The families of eight Washington, D.C., sniper victims reached two settlements totaling $2.5 million yesterday with the dealer and manufacturer of the rifle used in the fall 2002 sniper shooting spree, reports the Seattle Times. The Brady Center to Prevent Gun Violence said it was the first time a gun manufacturer has agreed to pay a settlement to victims. Bushmaster Firearms Inc. of Maine will pay $550,000, all of which is covered by an insurance policy. Bull’s Eye Shooter Supply, in Tacoma, will pay $2 million, the largest settlement of its kind by a gun dealer, the Brady Center said. “This settlement sends a loud message to all gun manufacturers that they can’t look the other way when their guns are being irresponsibly sold or secured at the retail level,” said Jon Lowy of the Brady Center.
“Bushmaster didn’t pay a dime out of its own pocket and will continue to follow its same responsible business practices,” said Bushmaster attorney Steve Fogg. Bushmaster did not admit any wrongdoing, but said the money “will go to the victims’ families for their grief.” Bull’s Eye could not account for the sales of 238 weapons when Bureau of Alcohol, Tobacco and Firearms agents conducted an audit. Owners blamed the disappearances on shoplifters.
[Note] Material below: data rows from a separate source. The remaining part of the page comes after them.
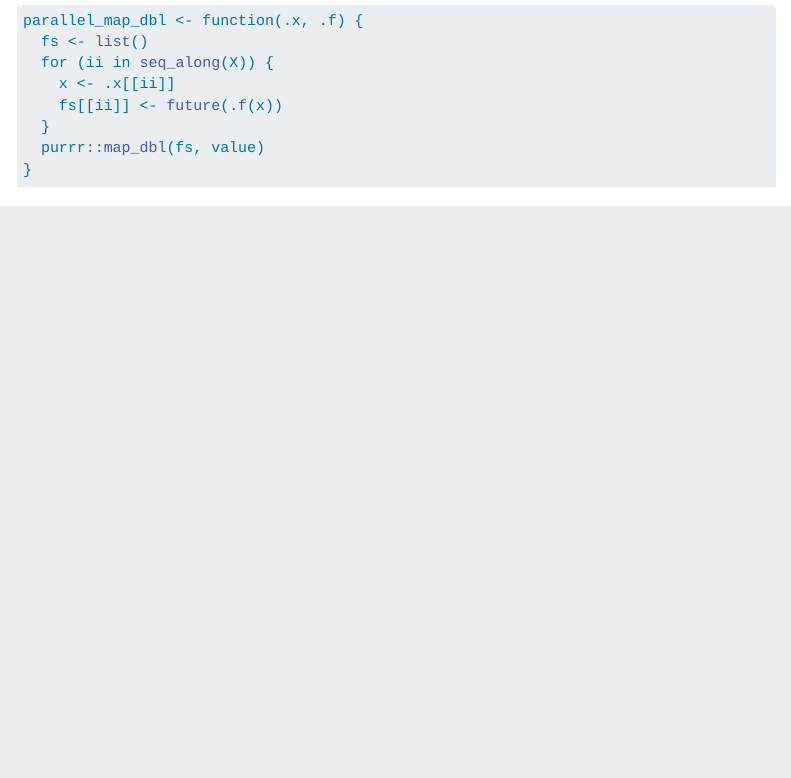
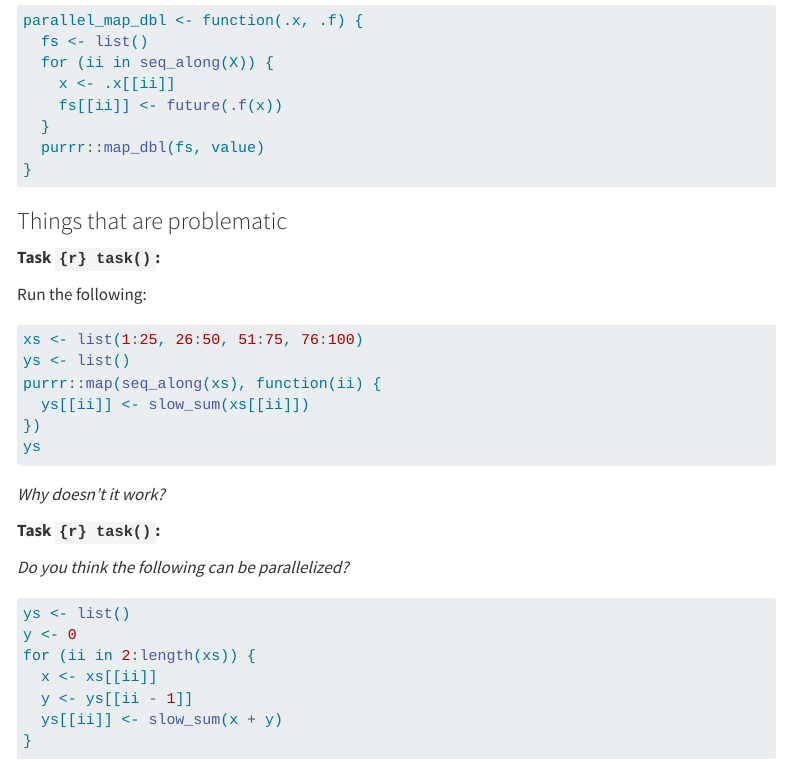
Before and after one commit to HenrikBengtsson/future-tutorial-user2024, a Quarto document (lab2.qmd): the page in a window 1100 px wide, from 1240 px down. Rendered offline with R 4.5, knitr and Pandoc in place of Quarto, with nearby package versions; folded parts are opened; some code elsewhere in the file could not run offline; menus at the side of the page are left out.

Commit message:
Lab 2: tweaks

````diff
--- a/lab2.qmd
+++ b/lab2.qmd
@@ -351,6 +351,42 @@ parallel_map_dbl <- function(.x, .f) {
 </details>
 
 
+
+### Things that are problematic
+
+**Task `{r} task()`:**
+
+Run the following:
+
+```{r}
+#| eval: false
+xs <- list(1:25, 26:50, 51:75, 76:100)
+ys <- list()
+purrr::map(seq_along(xs), function(ii) {
+  ys[[ii]] <- slow_sum(xs[[ii]])
+})
+ys
+```
+
+_Why doesn't it work?_
+
+
+**Task `{r} task()`:**
+
+_Do you think the following can be parallelized?_
+
+```{r}
+#| eval: false
+ys <- list()
+y <- 0
+for (ii in 2:length(xs)) {
+  x <- xs[[ii]]
+  y <- ys[[ii - 1]]
+  ys[[ii]] <- slow_sum(x + y)
+}
+```
+
+
 ### Errors and parallel processing
 
 The Futureverse has been designed such that your experience running
````
Also changed, not shown: lab2.qmd (16 more changed lines).
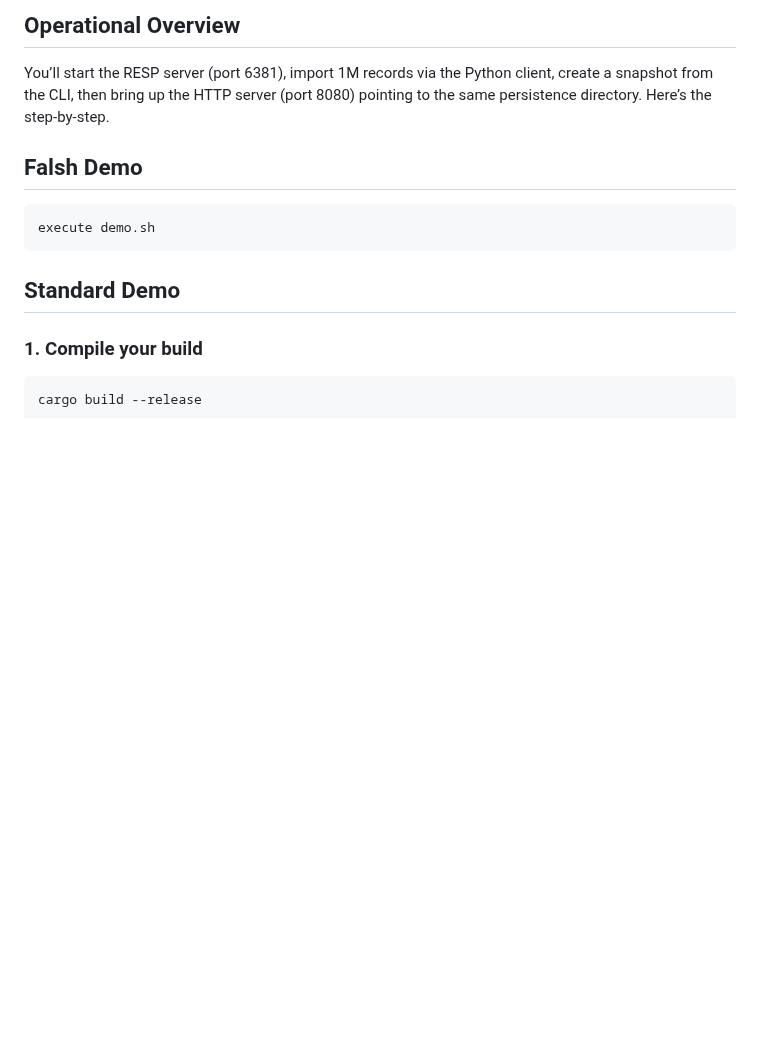
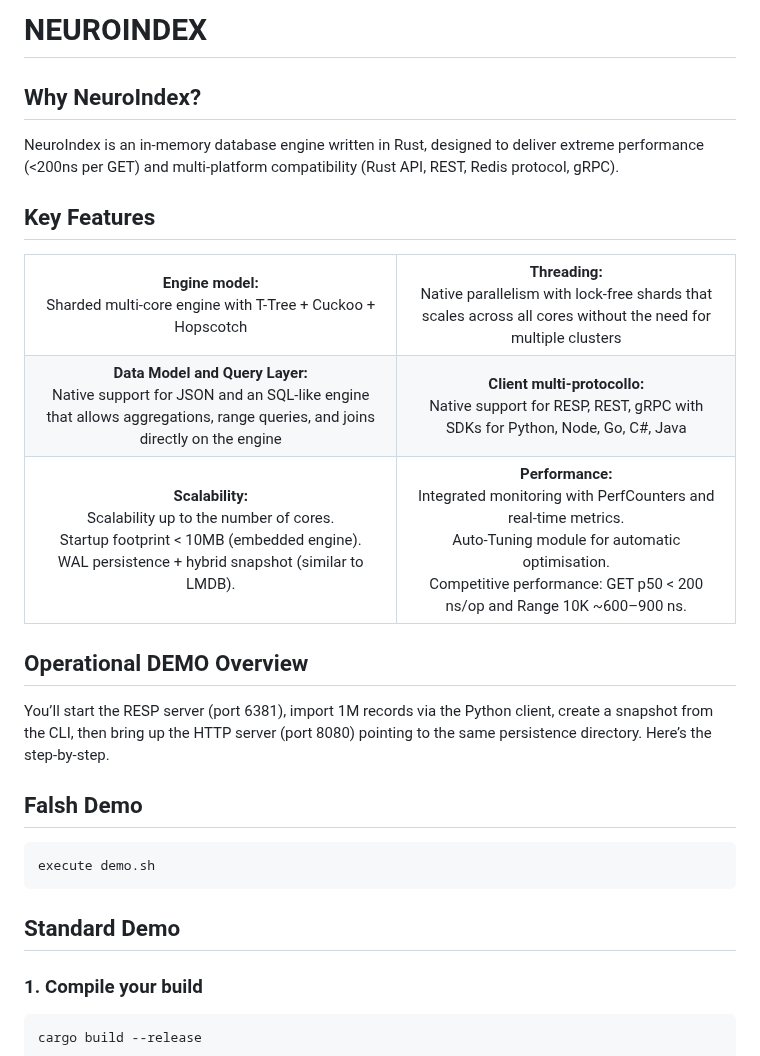
Before and after one commit to BrainBaitDev/NeuroIndex, a Markdown page: README.md, the part around one of its changes. Rendered like a GitHub page; blank space fills up the shorter version.

```diff
--- a/README.md
+++ b/README.md
@@ -2,5 +4,29 @@
 
-## Operational Overview
+# NEUROINDEX
+## Why NeuroIndex?
+NeuroIndex is an in-memory database engine written in Rust, designed to deliver extreme performance (<200ns per GET) and multi-platform compatibility (Rust API, REST, Redis protocol, gRPC).
+
+## Key Features
+<table align="center">
+    <tr>
+        <td align="center"> <b>Engine model:</b><br> Sharded multi-core engine with T-Tree + Cuckoo + Hopscotch</td>
+        <td align="center"><b>Threading:</b><br> Native parallelism with lock-free shards that scales across all cores without the need for multiple clusters</td>
+    </tr>
+    <tr>
+        <td align="center"><b>Data Model and Query Layer:</b><br> Native support for JSON and an SQL-like engine that allows aggregations, range queries, and joins directly on the engine</td>
+        <td align="center"><b>Client multi-protocollo:</b><br> Native support for RESP, REST, gRPC with SDKs for Python, Node, Go, C#, Java</td>
+    </tr>
+      <tr>
+        <td align="center"><b>Scalability:</b><br>  Scalability up to the number of cores.
+                                              <br>  Startup footprint < 10MB (embedded engine).
+                                              <br>  WAL persistence + hybrid snapshot (similar to LMDB).</td>
+        <td align="center"><b>Performance:</b><br>  Integrated monitoring with PerfCounters and real-time metrics.
+                                              <br>  Auto-Tuning module for automatic optimisation.
+                                              <br>  Competitive performance: GET p50 < 200 ns/op and Range 10K ~600–900 ns.</td>
+    </tr>
+</table>
+
+## Operational DEMO Overview
 You’ll start the RESP server (port 6381), import 1M records via the Python client, create a snapshot from the CLI, then bring up the HTTP server (port 8080) pointing to the same persistence directory. Here’s the step-by-step.
 
 ## Falsh Demo
```
Also changed, not shown: other parts of README.md (+3 -1 lines).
Authorities think sniper Lee Boyd Malvo shoplifted the rifle – in a police interview, Malvo referred to it as a “donation.”